My interest has always been in global public health and disaster response. The Oxford MSc in Global Health Sciences was therefore a great introduction to the public health training scheme for me. The flexibility of the training scheme meant that, as well as undertaking local placements (at a Primary Care Trust, the community engagement team of Oxfordshire County Council, and the local health protection unit), I could work in health protection and public health disaster preparedness at a national level and overseas. My placement with the Extreme Events team and the London chemical hazards team of Public Health England was a ‘National Treasure’ placement. These placements allow trainees from all over the country to undertake approved placements outside of their Deanery. It was good exposure to health protection work and we collaborated with the World Health Organization and the United Nations.

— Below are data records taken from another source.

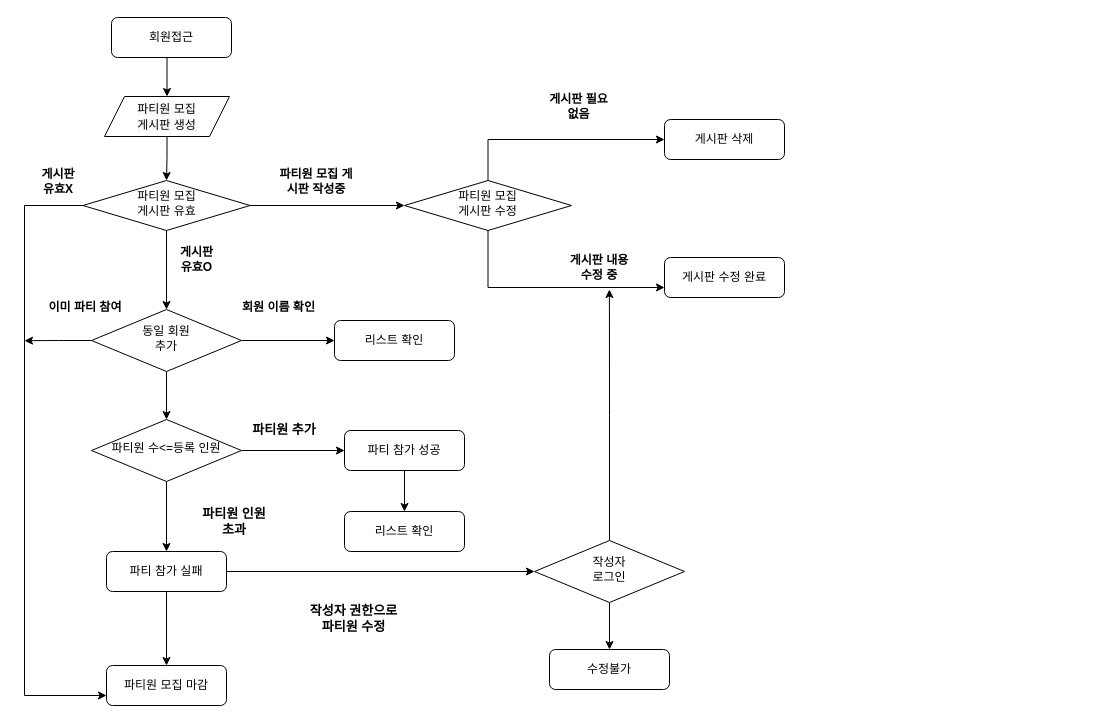
This is Untitled Diagram.drawio from userminsu/git, a draw.io file, before an edit. Source tidied: cells renumbered, new cells numbered last; positions are measured from the earlier drawing's top-left corner, leaving out a move shared by most shapes. Both pictures are drawn from the tidied source at 100%, with x=0, y=0 at pixel (24, 17).
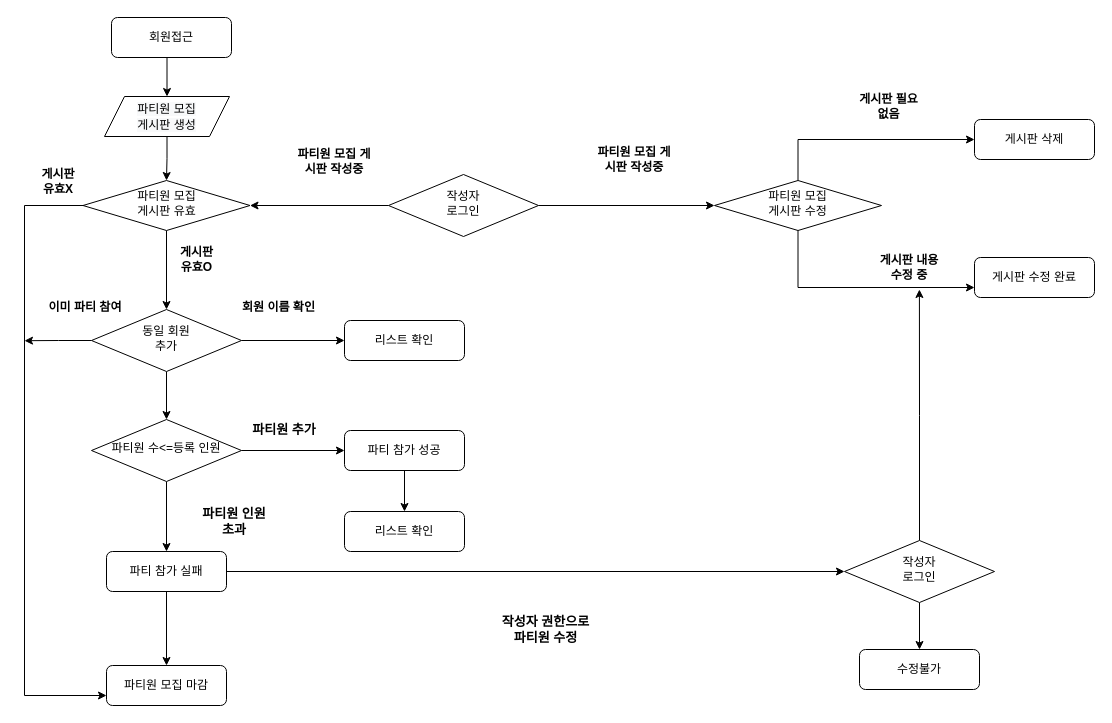
The same diagram, later.

The change refers to these unchanged cells:
```xml
<mxCell id="18" value="파티원 모집&lt;br&gt;게시판 유효" style="rhombus;whiteSpace=wrap;html=1;shadow=0;fontFamily=Helvetica;fontSize=12;align=center;strokeWidth=1;spacing=6;spacingTop=-4;" parent="1" vertex="1">
  <mxGeometry x="58.5" y="163" width="167" height="50" as="geometry" />
</mxCell>
```

Change to the diagram source:
```diff
@@
-    <mxCell id="16" style="edgeStyle=orthogonalEdgeStyle;rounded=0;jettySize=auto;html=1;exitX=1;exitY=0.5;exitDx=0;exitDy=0;entryX=0;entryY=0.5;entryDx=0;entryDy=0;fontSize=12;" parent="1" edge="1" source="18" target="23">
-      <mxGeometry relative="1" as="geometry" />
-    </mxCell>
@@
     <mxCell id="23" value="파티원 모집&lt;br&gt;게시판 수정" style="rhombus;whiteSpace=wrap;html=1;shadow=0;fontFamily=Helvetica;fontSize=12;align=center;strokeWidth=1;spacing=6;spacingTop=-4;" parent="1" vertex="1">
-      <mxGeometry x="380" y="163" width="167" height="50" as="geometry" />
+      <mxGeometry x="690" y="163" width="167" height="50" as="geometry" />
     </mxCell>
     <mxCell id="24" value="게시판 삭제" style="rounded=1;whiteSpace=wrap;html=1;fontSize=12;glass=0;strokeWidth=1;shadow=0;" parent="1" vertex="1">
-      <mxGeometry x="640" y="102" width="120" height="40" as="geometry" />
+      <mxGeometry x="950" y="102" width="120" height="40" as="geometry" />
     </mxCell>
     <mxCell id="25" value="게시판 수정 완료" style="rounded=1;whiteSpace=wrap;html=1;fontSize=12;glass=0;strokeWidth=1;shadow=0;" parent="1" vertex="1">
-      <mxGeometry x="640" y="240" width="120" height="40" as="geometry" />
+      <mxGeometry x="950" y="240" width="120" height="40" as="geometry" />
     </mxCell>
@@
     <mxCell id="28" value="파티원 모집 게시판 작성중" style="text;html=1;strokeColor=none;fillColor=none;align=center;verticalAlign=middle;whiteSpace=wrap;rounded=0;fontSize=12;fontStyle=1;" parent="1" vertex="1">
-      <mxGeometry x="252" y="154" width="80" height="20" as="geometry" />
+      <mxGeometry x="270" y="134" width="80" height="20" as="geometry" />
     </mxCell>
     <mxCell id="29" value="게시판 필요 없음" style="text;html=1;strokeColor=none;fillColor=none;align=center;verticalAlign=middle;whiteSpace=wrap;rounded=0;fontSize=12;fontStyle=1;" parent="1" vertex="1">
-      <mxGeometry x="520" y="79" width="68.8" height="20" as="geometry" />
+      <mxGeometry x="830" y="79" width="68.8" height="20" as="geometry" />
     </mxCell>
     <mxCell id="30" value="게시판 내용 수정 중" style="text;html=1;strokeColor=none;fillColor=none;align=center;verticalAlign=middle;whiteSpace=wrap;rounded=0;fontSize=12;fontStyle=1;" parent="1" vertex="1">
-      <mxGeometry x="540" y="240" width="70" height="20" as="geometry" />
+      <mxGeometry x="850" y="240" width="70" height="20" as="geometry" />
     </mxCell>
@@
     <mxCell id="35" value="리스트 확인" style="rounded=1;whiteSpace=wrap;html=1;fontSize=12;glass=0;strokeWidth=1;shadow=0;" parent="1" vertex="1">
-      <mxGeometry x="310" y="303" width="120" height="40" as="geometry" />
+      <mxGeometry x="320" y="303" width="120" height="40" as="geometry" />
     </mxCell>
@@
     <mxCell id="40" style="edgeStyle=orthogonalEdgeStyle;rounded=0;jettySize=auto;html=1;exitX=0.5;exitY=0;exitDx=0;exitDy=0;fontSize=13;" parent="1" edge="1" source="41">
       <mxGeometry relative="1" as="geometry">
-        <mxPoint x="584.9" y="272" as="targetPoint" />
+        <mxPoint x="894.9" y="272" as="targetPoint" />
       </mxGeometry>
     </mxCell>
     <mxCell id="41" value="작성자&lt;br&gt;로그인" style="rhombus;whiteSpace=wrap;html=1;shadow=0;fontFamily=Helvetica;fontSize=12;align=center;strokeWidth=1;spacing=6;spacingTop=-4;" parent="1" vertex="1">
-      <mxGeometry x="510" y="523" width="150" height="62" as="geometry" />
+      <mxGeometry x="820" y="523" width="150" height="62" as="geometry" />
     </mxCell>
     <mxCell id="42" value="수정불가" style="rounded=1;whiteSpace=wrap;html=1;fontSize=12;glass=0;strokeWidth=1;shadow=0;" parent="1" vertex="1">
-      <mxGeometry x="525" y="632" width="120" height="40" as="geometry" />
+      <mxGeometry x="835" y="632" width="120" height="40" as="geometry" />
     </mxCell>
     <mxCell id="43" value="작성자 권한으로 파티원 수정" style="text;html=1;strokeColor=none;fillColor=none;align=center;verticalAlign=middle;whiteSpace=wrap;rounded=0;fontSize=13;fontStyle=1;" parent="1" vertex="1">
-      <mxGeometry x="280" y="591" width="98.5" height="20" as="geometry" />
+      <mxGeometry x="471.5" y="602" width="98.5" height="20" as="geometry" />
     </mxCell>
+    <mxCell id="44" style="edgeStyle=orthogonalEdgeStyle;rounded=0;jettySize=auto;html=1;exitX=0;exitY=0.5;exitDx=0;exitDy=0;entryX=1;entryY=0.5;entryDx=0;entryDy=0;" parent="1" edge="1" source="46" target="18">
+      <mxGeometry relative="1" as="geometry" />
+    </mxCell>
+    <mxCell id="45" style="edgeStyle=orthogonalEdgeStyle;rounded=0;jettySize=auto;html=1;exitX=1;exitY=0.5;exitDx=0;exitDy=0;entryX=0;entryY=0.5;entryDx=0;entryDy=0;" parent="1" edge="1" source="46" target="23">
+      <mxGeometry relative="1" as="geometry" />
+    </mxCell>
+    <mxCell id="46" value="작성자&lt;br&gt;로그인" style="rhombus;whiteSpace=wrap;html=1;shadow=0;fontFamily=Helvetica;fontSize=12;align=center;strokeWidth=1;spacing=6;spacingTop=-4;" parent="1" vertex="1">
+      <mxGeometry x="364" y="157" width="150" height="62" as="geometry" />
+    </mxCell>
+    <mxCell id="47" value="파티원 모집 게시판 작성중" style="text;html=1;strokeColor=none;fillColor=none;align=center;verticalAlign=middle;whiteSpace=wrap;rounded=0;fontSize=12;fontStyle=1;" parent="1" vertex="1">
+      <mxGeometry x="570" y="132" width="80" height="20" as="geometry" />
+    </mxCell>
```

My academic placement involved 3 months at the Chinese University of Hong Kong, working on research and policy for humanitarian response to natural disasters. I also undertook a Thames Valley and Wessex Leadership Academy ‘Improving Global Health through Leadership Development’ fellowship, which involved 6 months as a public health registrar in the Western Cape province of South Africa. It was great to see how other countries do public health, allowing me a different perspective on the problems we face in public health in the UK. Having dedicated support to develop my leadership skills was also a good development opportunity.
My final year of the training scheme was spent working in the public health department of Médecins Sans Frontières (Doctors Without Borders) in London. This was where I had long wanted to be, so it was a dream come true to get the placement. Again I gained national and international experience of public health and learnt a lot about epidemiology, politics, advocacy and Ebola! When I finished the training scheme I remained with MSF, as their first ‘public health specialist’, and hope to be here for years to come.